▶ _Task to carry out_
Every record must appear in the response exactly as given.
(Material provided Opens)
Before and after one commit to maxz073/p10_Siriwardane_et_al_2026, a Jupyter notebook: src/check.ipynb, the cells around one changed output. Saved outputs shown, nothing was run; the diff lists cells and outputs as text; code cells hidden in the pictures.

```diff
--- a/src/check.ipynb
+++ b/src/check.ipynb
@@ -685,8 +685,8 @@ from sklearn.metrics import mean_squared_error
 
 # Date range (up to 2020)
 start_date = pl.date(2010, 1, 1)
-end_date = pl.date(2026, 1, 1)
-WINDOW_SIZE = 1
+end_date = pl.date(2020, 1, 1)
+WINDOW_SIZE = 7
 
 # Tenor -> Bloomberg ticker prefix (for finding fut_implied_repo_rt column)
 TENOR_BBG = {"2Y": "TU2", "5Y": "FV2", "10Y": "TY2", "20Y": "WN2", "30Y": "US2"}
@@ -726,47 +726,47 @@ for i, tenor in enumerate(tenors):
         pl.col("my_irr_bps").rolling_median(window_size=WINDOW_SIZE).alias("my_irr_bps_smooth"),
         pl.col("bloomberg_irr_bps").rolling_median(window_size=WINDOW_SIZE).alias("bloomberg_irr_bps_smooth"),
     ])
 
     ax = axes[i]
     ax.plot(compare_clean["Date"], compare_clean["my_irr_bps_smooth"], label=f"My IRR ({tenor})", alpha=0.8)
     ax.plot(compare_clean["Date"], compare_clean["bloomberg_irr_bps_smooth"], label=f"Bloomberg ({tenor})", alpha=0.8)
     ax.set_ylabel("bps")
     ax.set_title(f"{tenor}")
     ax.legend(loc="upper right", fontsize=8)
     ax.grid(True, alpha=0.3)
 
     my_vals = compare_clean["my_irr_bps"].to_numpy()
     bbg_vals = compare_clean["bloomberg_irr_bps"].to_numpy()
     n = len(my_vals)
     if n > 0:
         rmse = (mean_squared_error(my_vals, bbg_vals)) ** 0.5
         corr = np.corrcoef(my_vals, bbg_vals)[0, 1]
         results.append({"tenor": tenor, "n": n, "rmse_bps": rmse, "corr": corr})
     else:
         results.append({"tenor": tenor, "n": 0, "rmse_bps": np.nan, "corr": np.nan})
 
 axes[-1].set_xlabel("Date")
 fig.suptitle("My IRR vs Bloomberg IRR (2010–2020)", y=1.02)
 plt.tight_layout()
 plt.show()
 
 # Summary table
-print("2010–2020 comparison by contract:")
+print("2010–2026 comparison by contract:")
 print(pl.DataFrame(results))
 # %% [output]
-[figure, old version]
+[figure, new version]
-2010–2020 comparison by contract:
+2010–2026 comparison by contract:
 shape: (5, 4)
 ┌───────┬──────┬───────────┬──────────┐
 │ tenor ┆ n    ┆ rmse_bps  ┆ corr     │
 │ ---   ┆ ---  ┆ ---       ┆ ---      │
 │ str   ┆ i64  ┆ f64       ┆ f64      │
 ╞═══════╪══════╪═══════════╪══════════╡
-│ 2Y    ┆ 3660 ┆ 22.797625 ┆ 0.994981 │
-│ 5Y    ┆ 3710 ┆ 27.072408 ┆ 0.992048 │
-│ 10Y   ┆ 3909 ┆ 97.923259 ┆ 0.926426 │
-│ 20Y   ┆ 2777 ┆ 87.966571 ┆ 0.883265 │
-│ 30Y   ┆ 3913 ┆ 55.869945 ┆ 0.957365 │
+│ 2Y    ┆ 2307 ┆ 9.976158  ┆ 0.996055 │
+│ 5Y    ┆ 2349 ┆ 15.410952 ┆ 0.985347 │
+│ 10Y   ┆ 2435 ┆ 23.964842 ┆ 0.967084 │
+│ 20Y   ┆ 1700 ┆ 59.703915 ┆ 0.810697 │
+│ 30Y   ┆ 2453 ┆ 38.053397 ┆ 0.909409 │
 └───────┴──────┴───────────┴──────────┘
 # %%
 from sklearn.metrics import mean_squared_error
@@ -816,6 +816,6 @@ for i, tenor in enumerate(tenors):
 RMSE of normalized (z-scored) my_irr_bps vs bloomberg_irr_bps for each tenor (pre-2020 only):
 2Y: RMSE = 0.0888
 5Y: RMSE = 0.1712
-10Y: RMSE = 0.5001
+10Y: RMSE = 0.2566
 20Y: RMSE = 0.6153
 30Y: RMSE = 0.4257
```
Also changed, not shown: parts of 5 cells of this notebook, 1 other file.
(Material provided Closes)
▶ _Task answer_
Before and after one commit to maxz073/p10_Siriwardane_et_al_2026, a Jupyter notebook: src/check.ipynb, the cells around one changed output. Saved outputs shown, nothing was run; the diff lists cells and outputs as text; code cells hidden in the pictures.

```diff
--- a/src/check.ipynb
+++ b/src/check.ipynb
@@ -685,8 +685,8 @@ from sklearn.metrics import mean_squared_error
 
 # Date range (up to 2020)
 start_date = pl.date(2010, 1, 1)
-end_date = pl.date(2026, 1, 1)
-WINDOW_SIZE = 1
+end_date = pl.date(2020, 1, 1)
+WINDOW_SIZE = 7
 
 # Tenor -> Bloomberg ticker prefix (for finding fut_implied_repo_rt column)
 TENOR_BBG = {"2Y": "TU2", "5Y": "FV2", "10Y": "TY2", "20Y": "WN2", "30Y": "US2"}
@@ -726,47 +726,47 @@ for i, tenor in enumerate(tenors):
         pl.col("my_irr_bps").rolling_median(window_size=WINDOW_SIZE).alias("my_irr_bps_smooth"),
         pl.col("bloomberg_irr_bps").rolling_median(window_size=WINDOW_SIZE).alias("bloomberg_irr_bps_smooth"),
     ])
 
     ax = axes[i]
     ax.plot(compare_clean["Date"], compare_clean["my_irr_bps_smooth"], label=f"My IRR ({tenor})", alpha=0.8)
     ax.plot(compare_clean["Date"], compare_clean["bloomberg_irr_bps_smooth"], label=f"Bloomberg ({tenor})", alpha=0.8)
     ax.set_ylabel("bps")
     ax.set_title(f"{tenor}")
     ax.legend(loc="upper right", fontsize=8)
     ax.grid(True, alpha=0.3)
 
     my_vals = compare_clean["my_irr_bps"].to_numpy()
     bbg_vals = compare_clean["bloomberg_irr_bps"].to_numpy()
     n = len(my_vals)
     if n > 0:
         rmse = (mean_squared_error(my_vals, bbg_vals)) ** 0.5
         corr = np.corrcoef(my_vals, bbg_vals)[0, 1]
         results.append({"tenor": tenor, "n": n, "rmse_bps": rmse, "corr": corr})
     else:
         results.append({"tenor": tenor, "n": 0, "rmse_bps": np.nan, "corr": np.nan})
 
 axes[-1].set_xlabel("Date")
 fig.suptitle("My IRR vs Bloomberg IRR (2010–2020)", y=1.02)
 plt.tight_layout()
 plt.show()
 
 # Summary table
-print("2010–2020 comparison by contract:")
+print("2010–2026 comparison by contract:")
 print(pl.DataFrame(results))
 # %% [output]
-[figure, old version]
+[figure, new version]
-2010–2020 comparison by contract:
+2010–2026 comparison by contract:
 shape: (5, 4)
 ┌───────┬──────┬───────────┬──────────┐
 │ tenor ┆ n    ┆ rmse_bps  ┆ corr     │
 │ ---   ┆ ---  ┆ ---       ┆ ---      │
 │ str   ┆ i64  ┆ f64       ┆ f64      │
 ╞═══════╪══════╪═══════════╪══════════╡
-│ 2Y    ┆ 3660 ┆ 22.797625 ┆ 0.994981 │
-│ 5Y    ┆ 3710 ┆ 27.072408 ┆ 0.992048 │
-│ 10Y   ┆ 3909 ┆ 97.923259 ┆ 0.926426 │
-│ 20Y   ┆ 2777 ┆ 87.966571 ┆ 0.883265 │
-│ 30Y   ┆ 3913 ┆ 55.869945 ┆ 0.957365 │
+│ 2Y    ┆ 2307 ┆ 9.976158  ┆ 0.996055 │
+│ 5Y    ┆ 2349 ┆ 15.410952 ┆ 0.985347 │
+│ 10Y   ┆ 2435 ┆ 23.964842 ┆ 0.967084 │
+│ 20Y   ┆ 1700 ┆ 59.703915 ┆ 0.810697 │
+│ 30Y   ┆ 2453 ┆ 38.053397 ┆ 0.909409 │
 └───────┴──────┴───────────┴──────────┘
 # %%
 from sklearn.metrics import mean_squared_error
@@ -816,6 +816,6 @@ for i, tenor in enumerate(tenors):
 RMSE of normalized (z-scored) my_irr_bps vs bloomberg_irr_bps for each tenor (pre-2020 only):
 2Y: RMSE = 0.0888
 5Y: RMSE = 0.1712
-10Y: RMSE = 0.5001
+10Y: RMSE = 0.2566
 20Y: RMSE = 0.6153
 30Y: RMSE = 0.4257
```
Also changed, not shown: parts of 5 cells of this notebook, 1 other file.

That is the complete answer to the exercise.